EXERCISE DIRECTIONS:
Reproduce the entries below exactly, but leave the pictures out.
+++++
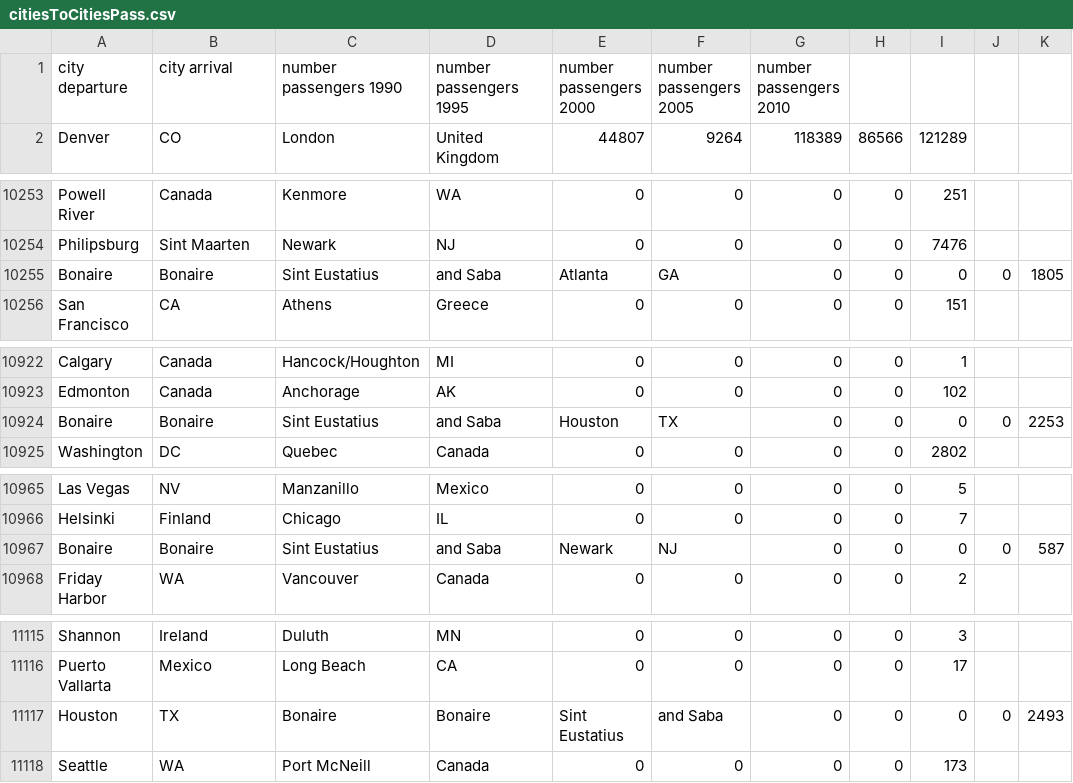
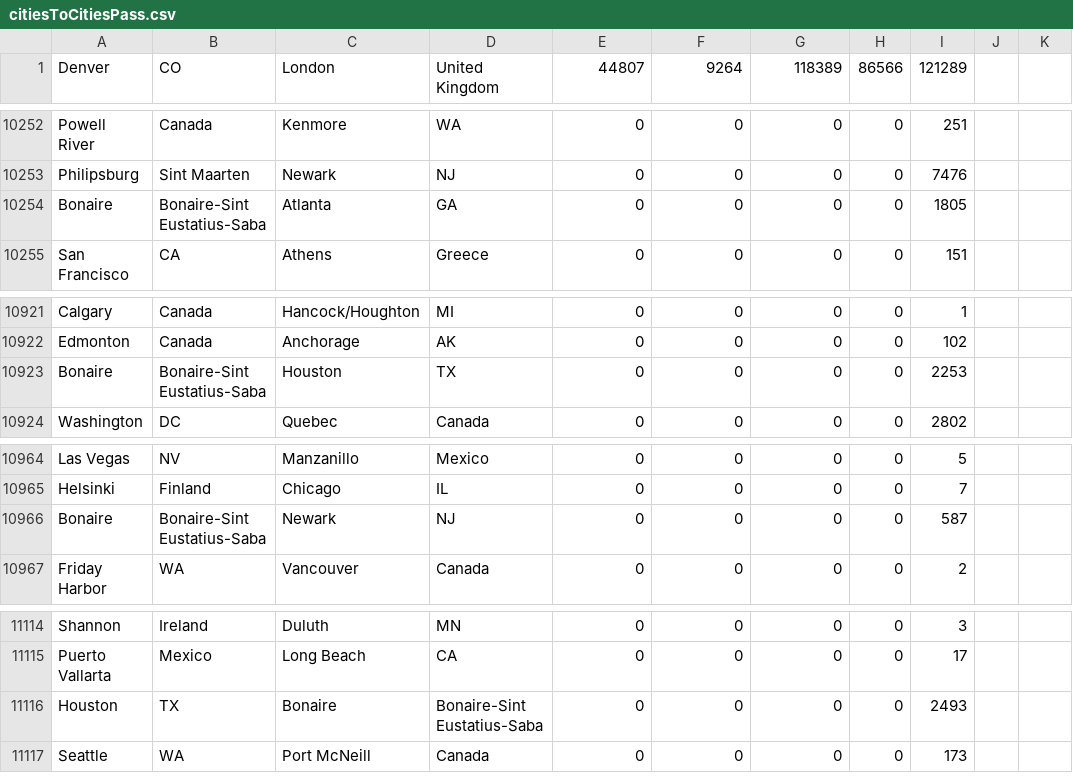
Before and after one commit to sfaletti/International-Flight-Visualization, a CSV file: citiesToCitiesPass.csv, drawn as a sheet; only a part is shown, gaps mark what is left out; the diff covers the shown part only.

```diff
--- a/citiesToCitiesPass.csv
+++ b/citiesToCitiesPass.csv
@@ -1,2 +1 @@
-city departure,city arrival,number passengers 1990,number passengers 1995,number passengers 2000,number passengers 2005,number passengers 2010
 Denver,CO,London,United Kingdom,44807,9264,118389,86566,121289
@@ -10254,3 +10253,3 @@ Powell River,Canada,Kenmore,WA,0,0,0,0,251
 Philipsburg,Sint Maarten,Newark,NJ,0,0,0,0,7476
-Bonaire,Bonaire,Sint Eustatius,and Saba,Atlanta,GA,0,0,0,0,1805
+Bonaire,Bonaire-Sint Eustatius-Saba,Atlanta,GA,0,0,0,0,1805
 San Francisco,CA,Athens,Greece,0,0,0,0,151
@@ -10923,3 +10922,3 @@ Calgary,Canada,Hancock/Houghton,MI,0,0,0,0,1
 Edmonton,Canada,Anchorage,AK,0,0,0,0,102
-Bonaire,Bonaire,Sint Eustatius,and Saba,Houston,TX,0,0,0,0,2253
+Bonaire,Bonaire-Sint Eustatius-Saba,Houston,TX,0,0,0,0,2253
 Washington,DC,Quebec,Canada,0,0,0,0,2802
@@ -10966,3 +10965,3 @@ Las Vegas,NV,Manzanillo,Mexico,0,0,0,0,5
 Helsinki,Finland,Chicago,IL,0,0,0,0,7
-Bonaire,Bonaire,Sint Eustatius,and Saba,Newark,NJ,0,0,0,0,587
+Bonaire,Bonaire-Sint Eustatius-Saba,Newark,NJ,0,0,0,0,587
 Friday Harbor,WA,Vancouver,Canada,0,0,0,0,2
@@ -11116,3 +11115,3 @@ Shannon,Ireland,Duluth,MN,0,0,0,0,3
 Puerto Vallarta,Mexico,Long Beach,CA,0,0,0,0,17
-Houston,TX,Bonaire,Bonaire,Sint Eustatius,and Saba,0,0,0,0,2493
+Houston,TX,Bonaire,Bonaire-Sint Eustatius-Saba,0,0,0,0,2493
 Seattle,WA,Port McNeill,Canada,0,0,0,0,173
```
Also changed, not shown: 15 edited cells elsewhere in this file, 2 other files.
+++++
OUTPUT OF THE TASK:
Before and after one commit to sfaletti/International-Flight-Visualization, a CSV file: citiesToCitiesPass.csv, drawn as a sheet; only a part is shown, gaps mark what is left out; the diff covers the shown part only.

```diff
--- a/citiesToCitiesPass.csv
+++ b/citiesToCitiesPass.csv
@@ -1,2 +1 @@
-city departure,city arrival,number passengers 1990,number passengers 1995,number passengers 2000,number passengers 2005,number passengers 2010
 Denver,CO,London,United Kingdom,44807,9264,118389,86566,121289
@@ -10254,3 +10253,3 @@ Powell River,Canada,Kenmore,WA,0,0,0,0,251
 Philipsburg,Sint Maarten,Newark,NJ,0,0,0,0,7476
-Bonaire,Bonaire,Sint Eustatius,and Saba,Atlanta,GA,0,0,0,0,1805
+Bonaire,Bonaire-Sint Eustatius-Saba,Atlanta,GA,0,0,0,0,1805
 San Francisco,CA,Athens,Greece,0,0,0,0,151
@@ -10923,3 +10922,3 @@ Calgary,Canada,Hancock/Houghton,MI,0,0,0,0,1
 Edmonton,Canada,Anchorage,AK,0,0,0,0,102
-Bonaire,Bonaire,Sint Eustatius,and Saba,Houston,TX,0,0,0,0,2253
+Bonaire,Bonaire-Sint Eustatius-Saba,Houston,TX,0,0,0,0,2253
 Washington,DC,Quebec,Canada,0,0,0,0,2802
@@ -10966,3 +10965,3 @@ Las Vegas,NV,Manzanillo,Mexico,0,0,0,0,5
 Helsinki,Finland,Chicago,IL,0,0,0,0,7
-Bonaire,Bonaire,Sint Eustatius,and Saba,Newark,NJ,0,0,0,0,587
+Bonaire,Bonaire-Sint Eustatius-Saba,Newark,NJ,0,0,0,0,587
 Friday Harbor,WA,Vancouver,Canada,0,0,0,0,2
@@ -11116,3 +11115,3 @@ Shannon,Ireland,Duluth,MN,0,0,0,0,3
 Puerto Vallarta,Mexico,Long Beach,CA,0,0,0,0,17
-Houston,TX,Bonaire,Bonaire,Sint Eustatius,and Saba,0,0,0,0,2493
+Houston,TX,Bonaire,Bonaire-Sint Eustatius-Saba,0,0,0,0,2493
 Seattle,WA,Port McNeill,Canada,0,0,0,0,173
```
Also changed, not shown: 15 edited cells elsewhere in this file, 2 other files.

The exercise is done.